Slowly, calmly, as if none of the preceding few seconds of mayhem had happened, the man in the chair rolled to the center of the classroom, set in a U shape. Each desk had its own permanently installed power outlet strip, which the students would need later in the term. The wheelchair’s occupant ran his fingers through his hair as if that might, somehow, remedy his disheveled appearance. He wordlessly met the eyes of each of the students one at a time, starting on his left. He did not smile, and he kept to himself whatever he saw. The students did not doubt that he was assessing them. Their reactions in these first few seconds were crucially important.
“Welcome to An Introduction to Mechanical Drawing 101. This is a two-semester course.
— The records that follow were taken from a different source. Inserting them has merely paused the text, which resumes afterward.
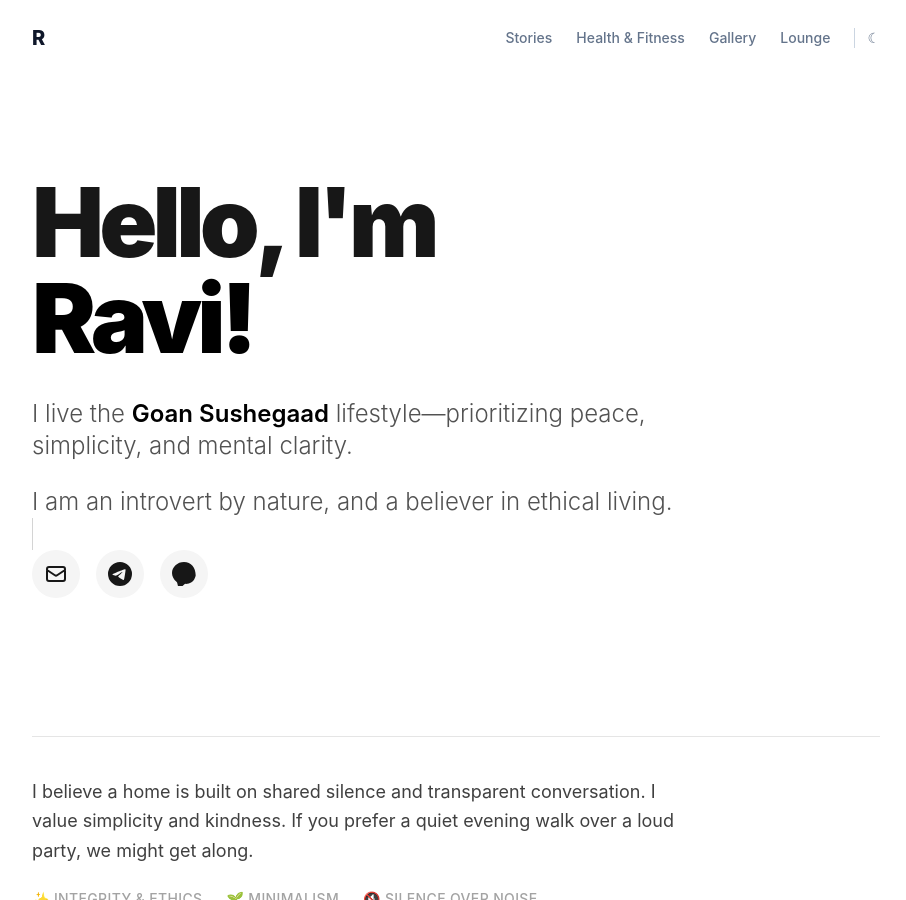
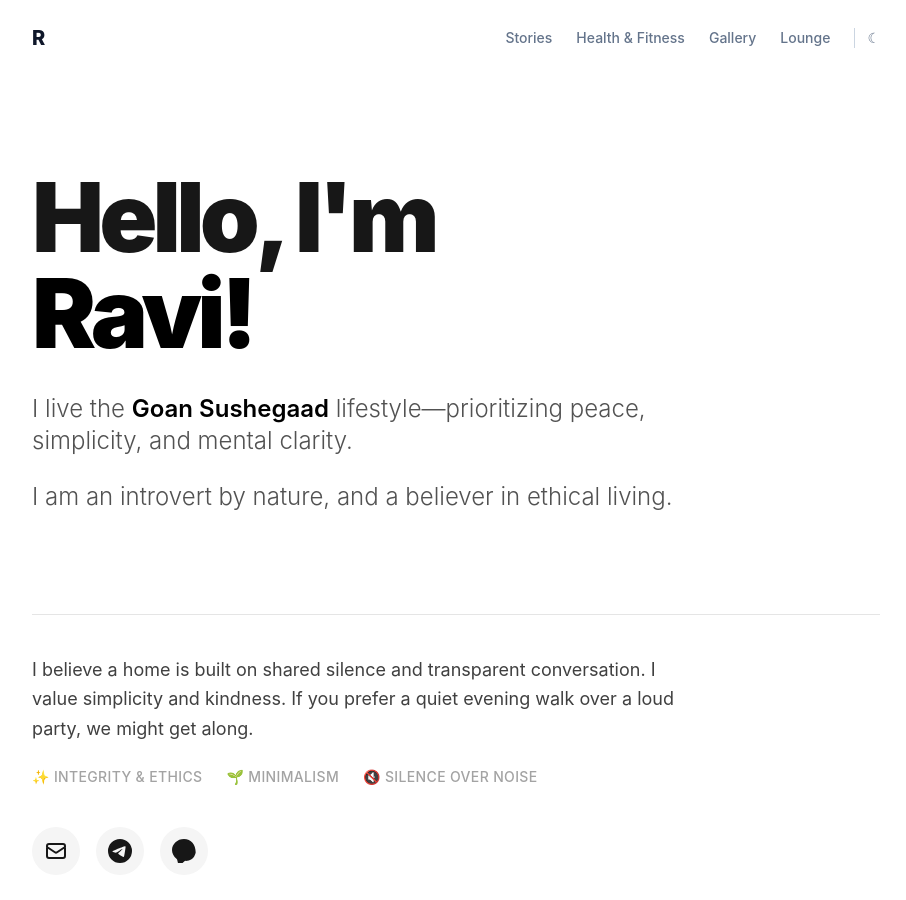
Before and after one commit to diaryofravi/me, a Jekyll site: the page built from index.html, in a window 1280 px wide and 900 px high. Shown: the whole window, without its empty margins (184-1090 px from the left). Built offline with Jekyll 4.4.1, drawn with Linux system fonts in a browser that asks for light colours; nearby versions of some CDN libraries.

Commit message:
Update index.html

```diff
--- a/index.html
+++ b/index.html
@@ -3,7 +3,8 @@ layout: default
 title: About Me
 permalink: /
 ---
-<section class="flex flex-col justify-center min-h-[60vh]">
+<!-- Section 1: Intro -->
+<section class="flex flex-col justify-center min-h-[50vh]">
   <h1 class="text-6xl sm:text-8xl font-black tracking-tighter mb-8 text-neutral-900 dark:text-white leading-[0.9]">
   Hello, I'm <br>
   <span class="text-black dark:text-white">Ravi!</span>
@@ -13,12 +14,24 @@ permalink: /
     <p class="mb-6">I live the <strong class="text-black dark:text-white font-semibold">Goan Sushegaad</strong> lifestyle—prioritizing peace, simplicity, and mental clarity.</p>
     <p>I am an introvert by nature, and a believer in ethical living.</p>
   </div>
+</section>
 
+<!-- Section 2: Matrimonial / Values & Socials -->
+<section class="mt-12 pt-10 border-t border-neutral-200 dark:border-neutral-800">
+  <div class="max-w-2xl">
+    <!-- Main Text -->
+    <p class="text-lg text-neutral-700 dark:text-neutral-300 leading-relaxed mb-6">
+      I believe a home is built on shared silence and transparent conversation. I value simplicity and kindness. If you prefer a quiet evening walk over a loud party, we might get along.
+    </p>
 
-    <!-- Divider (Optional) -->
-    <div class="w-px h-8 bg-neutral-300 dark:bg-neutral-700 hidden sm:block"></div>
+    <!-- Values as a subtle inline row -->
+    <div class="flex flex-wrap gap-x-6 gap-y-2 text-sm font-medium text-neutral-400 uppercase tracking-wide mb-10">
+      <span>✨ Integrity & Ethics</span>
+      <span>🌱 Minimalism</span>
+      <span>🔇 Silence over Noise</span>
+    </div>
 
-    <!-- 2. Social Icons -->
+    <!-- Social Icons (Moved Here) -->
     <div class="flex gap-4">
       <a href="mailto:{{ site.email }}" class="p-3 rounded-full bg-neutral-100 dark:bg-neutral-800 text-neutral-900 dark:text-white hover:bg-black dark:hover:bg-white hover:text-white dark:hover:text-black transition duration-300" title="Email">
         <svg class="w-6 h-6" fill="none" stroke="currentColor" viewBox="0 0 24 24"><path stroke-linecap="round" stroke-linejoin="round" stroke-width="2" d="M3 8l7.89 5.26a2 2 0 002.22 0L21 8M5 19h14a2 2 0 002-2V7a2 2 0 00-2-2H5a2 2 0 00-2 2v10a2 2 0 002 2z"/></svg>
@@ -33,20 +46,3 @@ permalink: /
 
   </div>
 </section>
-
-<!-- Matrimonial / Values Section -->
-<section class="mt-20 pt-10 border-t border-neutral-200 dark:border-neutral-800">
-  <div class="max-w-2xl">
-    <!-- Main Text -->
-    <p class="text-lg text-neutral-700 dark:text-neutral-300 leading-relaxed mb-6">
-      I believe a home is built on shared silence and transparent conversation. I value simplicity and kindness. If you prefer a quiet evening walk over a loud party, we might get along.
-    </p>
-
-    <!-- Values as a subtle inline row -->
-    <div class="flex flex-wrap gap-x-6 gap-y-2 text-sm font-medium text-neutral-400 uppercase tracking-wide">
-      <span>✨ Integrity & Ethics</span>
-      <span>🌱 Minimalism</span>
-      <span>🔇 Silence over Noise</span>
-    </div>
-  </div>
-</section>
```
My name is Shane Denning. I did not appear on the course documentation since I was hired only two weeks ago. I left documents on your desks which you should have read by now. You should have ascertained from this document that while the course is officially about mechanical drawing, I intend to teach other workplace skills that will be critical in your ability to get and keep a job. My day job is to teach you how to prepare intelligible mechanical drawings. My personal mission is to teach you about life. The contract I have given you is in addition to the formal coursework. It is optional, but I expect you to honor it if you sign it. Print your name at the top of the contract. Sign the bottom. Leave it on my desk at the end of class. I will countersign it and return it tomorrow. If you do not wish to honor the terms of this contract, you may keep the documents and withdraw from the course. I will not think less of you. I don’t know what else you have going on in your life, and I have high expectations. Not everyone can support work at the level that I will demand. I understand. This class will challenge you, and if you are not up for the challenge, the smart thing to do is sit through today’s class and not return. I will be on campus every day after class for those for whom this challenge appears overwhelming but who feel that additional help will make the difference between success and failure. You can find me in the cafeteria. You are welcome to join me at any time. While I am here to challenge you, I intend to see you succeed.”
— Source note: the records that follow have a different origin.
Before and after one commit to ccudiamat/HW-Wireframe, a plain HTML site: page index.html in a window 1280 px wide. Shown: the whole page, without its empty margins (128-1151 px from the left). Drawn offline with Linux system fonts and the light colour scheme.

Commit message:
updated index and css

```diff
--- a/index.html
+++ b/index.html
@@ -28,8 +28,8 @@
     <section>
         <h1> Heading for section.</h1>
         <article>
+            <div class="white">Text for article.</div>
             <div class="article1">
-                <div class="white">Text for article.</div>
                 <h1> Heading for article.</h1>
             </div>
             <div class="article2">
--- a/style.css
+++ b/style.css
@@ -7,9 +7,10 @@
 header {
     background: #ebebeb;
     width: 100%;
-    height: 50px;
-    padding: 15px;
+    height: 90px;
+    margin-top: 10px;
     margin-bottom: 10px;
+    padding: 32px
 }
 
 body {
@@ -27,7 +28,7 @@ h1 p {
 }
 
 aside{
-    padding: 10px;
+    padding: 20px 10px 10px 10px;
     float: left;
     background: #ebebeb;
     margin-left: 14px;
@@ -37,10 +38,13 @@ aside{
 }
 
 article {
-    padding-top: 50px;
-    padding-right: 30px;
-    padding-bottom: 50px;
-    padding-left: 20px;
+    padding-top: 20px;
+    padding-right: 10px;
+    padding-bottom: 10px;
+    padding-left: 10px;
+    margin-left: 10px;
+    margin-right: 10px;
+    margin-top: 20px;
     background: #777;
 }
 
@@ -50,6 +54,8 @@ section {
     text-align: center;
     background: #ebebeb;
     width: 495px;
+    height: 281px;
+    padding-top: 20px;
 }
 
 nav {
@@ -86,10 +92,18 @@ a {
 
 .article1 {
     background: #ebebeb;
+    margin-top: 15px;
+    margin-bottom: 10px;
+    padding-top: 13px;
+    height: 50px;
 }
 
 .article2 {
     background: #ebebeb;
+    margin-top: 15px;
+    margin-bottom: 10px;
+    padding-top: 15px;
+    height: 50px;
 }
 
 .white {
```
The door opened, and a young man, obviously from a wealthy family, given the style of his clothes and the cut of his hair, entered, apologizing loudly for being late.
“You’re late. Get out.”
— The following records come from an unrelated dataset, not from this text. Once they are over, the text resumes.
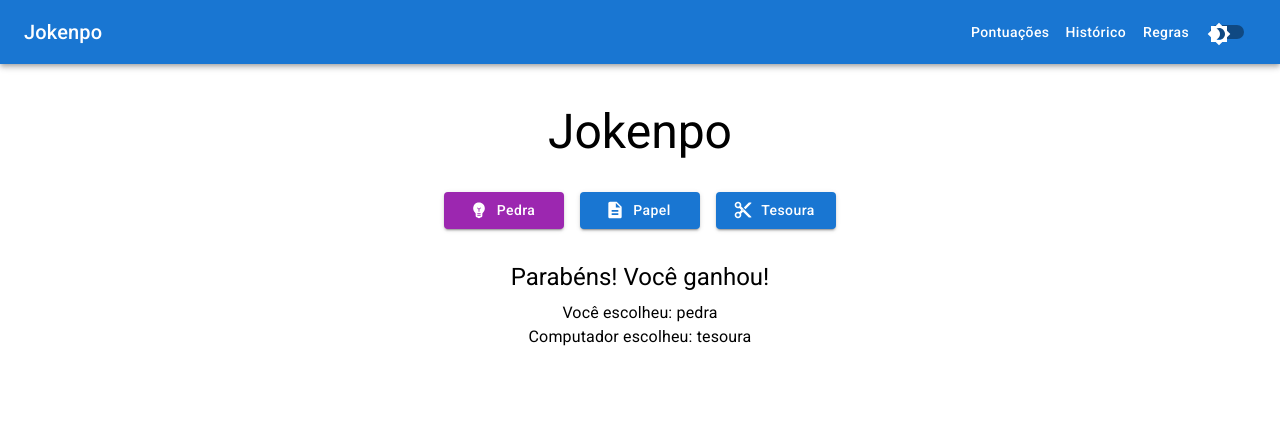
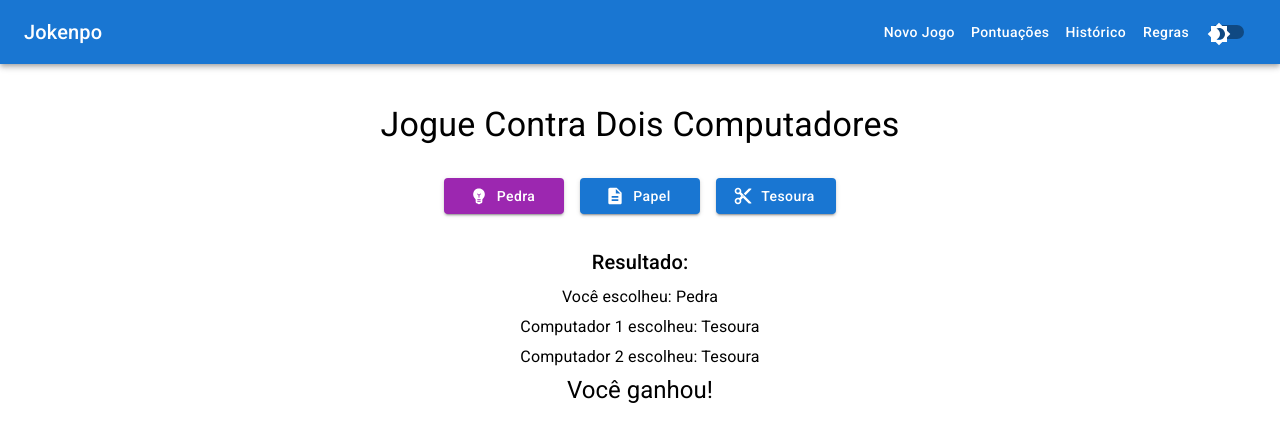
Before and after one commit to tnsilva/jokenpo, a React (Vite) app: page / in a window 1280 px wide. Both pictures are taken after a click on the button "Pedra". Shown: the top 442 px of the page. Built offline with nearby package versions, Linux system fonts and the light colour scheme.

Commit message:
refact: history page update

```diff
--- a/index.html
+++ b/index.html
@@ -12,7 +12,7 @@
   <link rel="stylesheet" href="https://fonts.googleapis.com/icon?family=Material+Icons" />
 </head>
 
-<body style="margin: 0; padding: 0">
+<body style="margin: 0; padding: 0; box-sizing: border-box;">
   <div id="root"></div>
   <script type="module" src="/src/main.tsx"></script>
 </body>
--- a/src/components/layouts/Header/index.tsx
+++ b/src/components/layouts/Header/index.tsx
@@ -31,6 +31,9 @@ export const Header = () => {
             </Link>
           </Typography>
           <Box sx={{ display: "flex", alignItems: "center" }}>
+            <Button color="inherit" component={Link} to="/">
+              Novo Jogo
+            </Button>
             <Button color="inherit" component={Link} to="/scores">
               Pontuações
             </Button>
--- a/src/components/layouts/Layout.tsx
+++ b/src/components/layouts/Layout.tsx
@@ -12,13 +12,14 @@ export const Layout = ({ children }: LayoutProps) => {
   console.log("Mode: ", darkMode);
   return (
     <Stack
-      m={0}
-      p={0}
-      sx={{ background: darkMode ? "black" : "white", height: "100vh" }}
+      // m={0}
+      // p={0}
+      sx={{ background: darkMode ? "black" : "white"}}
+      height="auto"
     >
       <Header />
       <MainPage>{children}</MainPage>
-      <Footer />
+      {/* <Footer /> */}
     </Stack>
   );
 };
--- a/src/components/layouts/Main/index.tsx
+++ b/src/components/layouts/Main/index.tsx
@@ -5,5 +5,5 @@ type MainProps = {
 };
 
 export const MainPage = ({ children }: MainProps) => {
-  return <Box>{children}</Box>;
+  return <Box minHeight="100vh">{children}</Box>;
 };
--- a/src/contexts/PlayContext.tsx
+++ b/src/contexts/PlayContext.tsx
@@ -5,7 +5,8 @@ import ScissorsIcon from "@mui/icons-material/ContentCut";
 
 interface IHistory {
   userChoice: string;
-  computerChoice: string;
+  computerChoice1: string;
+  computerChoice2: string;
   result: string;
 }
 
@@ -19,13 +20,15 @@ interface IChoice {
 interface PlayContextData {
   choices: IChoice[];
   userChoice: string;
-  computerChoice: string;
+  computerChoice1: string;
+  computerChoice2: string;
   result: string;
   showResult: boolean;
   userScore: number;
-  computerScore: number;
+  computer1Score: number;
+  computer2Score: number;
   history: IHistory[];
-  handleChoice: (choice: string) => void;
+  handleUserChoice: (choice: string) => void;
 }
 
 export const PlayContext = createContext<PlayContextData>(
@@ -33,21 +36,39 @@ export const PlayContext = createContext<PlayContextData>(
 );
 
 const choices = [
-  { name: "Pedra", icon: <RockIcon />, value: "pedra", alt: "Pedra" },
-  { name: "Papel", icon: <PaperIcon />, value: "papel", alt: "Papel" },
-  { name: "Tesoura", icon: <ScissorsIcon />, value: "tesoura", alt: "Tesoura" },
+  { name: "Pedra", icon: <RockIcon />, value: "Pedra", alt: "Pedra" },
+  { name: "Papel", icon: <PaperIcon />, value: "Papel", alt: "Papel" },
+  { name: "Tesoura", icon: <ScissorsIcon />, value: "Tesoura", alt: "Tesoura" },
 ];
 
-const getResult = (userChoice: string, computerChoice: string) => {
-  if (userChoice === computerChoice) return "Empate";
-  if (
-    (userChoice === "pedra" && computerChoice === "tesoura") ||
-    (userChoice === "papel" && computerChoice === "pedra") ||
-    (userChoice === "tesoura" && computerChoice === "papel")
-  ) {
-    return "Você ganhou!";
+const getRandomChoice = () =>
+  choices[Math.floor(Math.random() * choices.length)];
+
+const determineWinner = (
+  userChoice: string,
+  computerChoice1: string,
+  computerChoice2: string
+) => {
+  const winConditions: any = {
+    Pedra: "Tesoura",
+    Papel: "Pedra",
+    Tesoura: "Papel",
+  };
+
+  const userWinsComputer1 = winConditions[userChoice] === computerChoice1;
+  const userWinsComputer2 = winConditions[userChoice] === computerChoice2;
+  const computer1WinsUser = winConditions[computerChoice1] === userChoice;
+  const computer2WinsUser = winConditions[computerChoice2] === userChoice;
+
+  if (userWinsComputer1 && userWinsComputer2) {
+    return "win";
   }
-  return "Você perdeu!";
+
+  if (computer1WinsUser && computer2WinsUser) {
+    return "lose";
+  }
+
+  return "draw";
 };
 
 const sounds = {
@@ -76,11 +97,13 @@ interface PlayProviderProps {
 
 export const PlayProvider = ({ children }: PlayProviderProps) => {
   const [userChoice, setUserChoice] = useState("");
-  const [computerChoice, setComputerChoice] = useState("");
+  const [computerChoice1, setComputerChoice1] = useState("");
+  const [computerChoice2, setComputerChoice2] = useState("");
   const [result, setResult] = useState("");
   const [showResult, setShowResult] = useState(false);
   const [userScore, setUserScore] = useState(0);
-  const [computerScore, setComputerScore] = useState(0);
+  const [computer1Score, setComputer1Score] = useState(0);
+  const [computer2Score, setComputer2Score] = useState(0);
   const [history, setHistory] = useState<IHistory[]>([]);
 
   useEffect(() => {
@@ -90,15 +113,15 @@ export const PlayProvider = ({ children }: PlayProviderProps) => {
       switch (event.key) {
         case "P":
         case "p":
-          handleChoice("pedra");
+          handleUserChoice("Pedra");
           break;
         case "A":
         case "a":
-          handleChoice("papel");
+          handleUserChoice("Papel");
           break;
         case "T":
         case "t":
-          handleChoice("tesoura");
+          handleUserChoice("Tesoura");
           break;
         default:
           break;
@@ -112,31 +135,54 @@ export const PlayProvider = ({ children }: PlayProviderProps) => {
     };
   }, []);
 
-  const handleChoice = (choice: string) => {
+  useEffect(() => {
+    if (result) {
+      if (result === "win") {
+        setUserScore((prev) => prev + 1);
+        playSound(sounds.win);
+      } else if (result === "lose") {
+        setComputer1Score((prev) => prev + 1);
+        setComputer2Score((prev) => prev + 1);
+        playSound(sounds.lose);
+      }
+
+      setHistory([
+        ...history,
+        {
+          userChoice,
+          computerChoice1,
+          computerChoice2,
+          result,
+        },
+      ]);
+    }
+  }, [result]);
+
+  const handleUserChoice = (choice: string) => {
     playSound(sounds.click);
-    const randomChoice =
-      choices[Math.floor(Math.random() * choices.length)].value;
+    const computer1 = getRandomChoice().value;
+    const computer2 = getRandomChoice().value;
+    const gameResult = determineWinner(choice, computer1, computer2);
+
     setUserChoice(choice);
-    setComputerChoice(randomChoice);
-    const result = getResult(choice, randomChoice);
-    setResult(result);
-    setShowResult(false); // Oculta o resultado anterior
+    setComputerChoice1(computer1);
+    setComputerChoice2(computer2);
+    setResult(gameResult);
+    setShowResult(false);
+
     setTimeout(() => {
-      setShowResult(true); // Mostra o novo resultado após um pequeno atraso
+      setShowResult(true);
     }, 100);
 
-    setHistory([
-      ...history,
-      { userChoice: choice, computerChoice: randomChoice, result },
-    ]);
-
-    if (result === "Você ganhou!") {
-      setUserScore(userScore + 1);
-      playSound(sounds.win);
-    } else if (result === "Você perdeu!") {
-      setComputerScore(computerScore + 1);
-      playSound(sounds.lose);
-    }
+    // setHistory([
+    //   ...history,
+    //   {
+    //     userChoice: choice,
+    //     computerChoice1: computer1,
+    //     computerChoice2: computer2,
+    //     result,
+    //   },
+    // ]);
   };
 
   return (
@@ -144,13 +190,15 @@ export const PlayProvider = ({ children }: PlayProviderProps) => {
       value={{
         choices,
         userChoice,
-        computerChoice,
+        computerChoice1,
+        computerChoice2,
         result,
         showResult,
         userScore,
-        computerScore,
+        computer1Score,
+        computer2Score,
         history,
-        handleChoice,
+        handleUserChoice,
       }}
     >
       {children}
--- a/src/pages/History.tsx
+++ b/src/pages/History.tsx
@@ -1,26 +1,98 @@
-import { Typography, Box } from "@mui/material";
+import {
+  Container,
+  Typography,
+  Table,
+  TableBody,
+  TableCell,
+  TableContainer,
+  TableHead,
+  TableRow,
+  Paper,
+  Box,
+  IconButton,
+  Tooltip,
+} from "@mui/material";
+import { styled } from "@mui/system";
+import {
+  CheckCircleOutline,
+  HighlightOff,
+  RemoveCircleOutline,
+} from "@mui/icons-material";
 import { usePlayContext } from "../hooks";
+
+const StyledTableCell = styled(TableCell)(({ theme }) => ({
+  fontWeight: "bold",
+  backgroundColor:
+    theme.palette.mode === "light" ? theme.palette.grey[200] : "inherit",
+}));
 
 const History = () => {
   const { history } = usePlayContext();
 
   return (
-    <Box sx={{ textAlign: "center", mt: 5 }}>
-      <Typography variant="h4" gutterBottom>
-        Histórico de Partidas
-      </Typography>
-      {history.length < 1 && (
+    <Container maxWidth="md" sx={{ pb: 2, height: "100%" }}>
+      <Box sx={{ mt: 4, mb: 2 }}>
+        <Typography variant="h4" gutterBottom>
+          Histórico de Rodadas
+        </Typography>
+        <Typography variant="subtitle1" gutterBottom>
+          Aqui você pode ver o histórico das suas partidas jogadas.
+        </Typography>
+      </Box>
+
+      {history.length < 1 ? (
         <Typography mt={2}>
-          Você precisa jogar primeiro. Clique em "Jokenpo"!
+          ** Você precisa jogar primeiro. Clique em "Jokenpo"!
         </Typography>
+      ) : (
+        <TableContainer component={Paper}>
+          <Table>
+            <TableHead>
+              <TableRow>
+                <StyledTableCell>Rodada</StyledTableCell>
+                <StyledTableCell>Usuário</StyledTableCell>
+                <StyledTableCell>Computador 1</StyledTableCell>
+                <StyledTableCell>Computador 2</StyledTableCell>
+                <StyledTableCell>Resultado</StyledTableCell>
+              </TableRow>
+            </TableHead>
+            <TableBody>
+              {history.map((game, index) => (
+                <TableRow key={index}>
+                  <TableCell>{index + 1}</TableCell>
+                  <TableCell>{game.userChoice}</TableCell>
+                  <TableCell>{game.computerChoice1}</TableCell>
+                  <TableCell>{game.computerChoice2}</TableCell>
+                  <TableCell>
+                    {game.result === "win" && (
+                      <Tooltip title="Vitória">
+                        <IconButton>
+                          <CheckCircleOutline color="success" />
+                        </IconButton>
+                      </Tooltip>
+                    )}
+                    {game.result === "lose" && (
+                      <Tooltip title="Derrota">
+                        <IconButton>
+                          <HighlightOff color="error" />
+                        </IconButton>
+                      </Tooltip>
+                    )}
+                    {game.result === "draw" && (
+                      <Tooltip title="Empate">
+                        <IconButton>
+                          <RemoveCircleOutline color="warning" />
+                        </IconButton>
+                      </Tooltip>
+                    )}
+                  </TableCell>
+                </TableRow>
+              ))}
+            </TableBody>
+          </Table>
+        </TableContainer>
       )}
-      {history.map((game, index) => (
-        <Typography key={index} variant="body2">
-          Jogo {index + 1}: Você escolheu {game.userChoice}, Computador escolheu{" "}
-          {game.computerChoice} - {game.result}
-        </Typography>
-      ))}
-    </Box>
+    </Container>
   );
 };
 
--- a/src/pages/Jokenpo.tsx
+++ b/src/pages/Jokenpo.tsx
@@ -7,17 +7,20 @@ const Jokenpo = () => {
   const {
     choices,
     userChoice,
-    handleChoice,
+    handleUserChoice,
     showResult,
     result,
-    computerChoice,
+    computerChoice1,
+    computerChoice2,
   } = usePlayContext();
 
   return (
     <Container maxWidth="sm" sx={{ textAlign: "center", mt: 5 }}>
-      <Typography variant="h3" gutterBottom>
-        Jokenpo
-      </Typography>
+      <Box sx={{ mt: 4, mb: 2 }}>
+        <Typography variant="h4" gutterBottom>
+          Jogue Contra Dois Computadores
+        </Typography>
+      </Box>
 
       <Box my={4}>
         <Grid container spacing={2} justifyContent="center">
@@ -26,7 +29,7 @@ const Jokenpo = () => {
               <Button
                 variant="contained"
                 color={userChoice === choice.value ? "secondary" : "primary"}
-                onClick={() => handleChoice(choice.value)}
+                onClick={() => handleUserChoice(choice.value)}
                 startIcon={choice.icon}
                 sx={{ minWidth: 120 }}
                 aria-label={choice.alt}
@@ -44,20 +47,27 @@ const Jokenpo = () => {
         classNames="result"
         unmountOnExit
       >
-        <Box my={4}>
-          <Typography variant="h5" gutterBottom>
-            {result === "Empate"
-              ? "Empate! Jogue novamente."
-              : result === "Você ganhou!"
-              ? "Parabéns! Você ganhou!"
-              : "Que pena! Você perdeu."}
-          </Typography>
-          <Typography variant="body1">
-            Você escolheu: {userChoice}
-            <br />
-            Computador escolheu: {computerChoice}
-          </Typography>
-        </Box>
+        {result && (
+          <Box sx={{ mt: 4, textAlign: "center" }}>
+            <Typography variant="h6" gutterBottom>
+              Resultado:
+            </Typography>
+            <Typography variant="body1" gutterBottom>
+              Você escolheu: {userChoice}
+            </Typography>
+            <Typography variant="body1" gutterBottom>
+              Computador 1 escolheu: {computerChoice1}
+            </Typography>
+            <Typography variant="body1" gutterBottom>
+              Computador 2 escolheu: {computerChoice2}
+            </Typography>
+            <Typography variant="h5" gutterBottom>
+              {result === "win" && "Você ganhou!"}
+              {result === "lose" && "Você perdeu!"}
+              {result === "draw" && "Empate!"}
+            </Typography>
+          </Box>
+        )}
       </CSSTransition>
     </Container>
   );
--- a/src/pages/Scores.tsx
+++ b/src/pages/Scores.tsx
@@ -2,7 +2,7 @@ import { Typography, Box } from "@mui/material";
 import { usePlayContext } from "../hooks";
 
 const Scores = () => {
-  const { userScore, computerScore } = usePlayContext();
+  const { userScore, computer1Score, computer2Score } = usePlayContext();
 
   return (
     <Box sx={{ textAlign: "center", mt: 5 }}>
@@ -12,7 +12,9 @@ const Scores = () => {
       <Typography variant="body1">
         Você: {userScore}
         <br />
-        Computador: {computerScore}
+        Computador 1: {computer1Score}
+        <br />
+        Computador 2: {computer2Score}
       </Typography>
     </Box>
   );
--- a/src/themes.ts
+++ b/src/themes.ts
@@ -28,6 +28,19 @@ const darkTheme = createTheme({
         size: "medium",
       },
     },
+    MuiTable: {
+      defaultProps: {
+        color: "#c1c1c1"
+      }
+    },
+    MuiTableCell: {
+      styleOverrides: {
+        root: {
+          backgroundColor: 'inherit',
+          color: '#c1c1c1'
+        }
+      }
+    }
   },
   typography: {
     allVariants: {
```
“But sir, I…”
“I don’t care. You’re late, and the tour bus left without you. Get out. I will give you three options since this is a school, not a concert tour. If this were a concert tour, you would have only one option. Leave and never come back. You may withdraw from the class without penalty. You may take a failing grade or see if you can convince one of your classmates to give you the notes. If you take this third option, you will complete the assignment as written and be the first to present your work at the next class meeting. Regardless of your choice, you will leave now.”
The student left.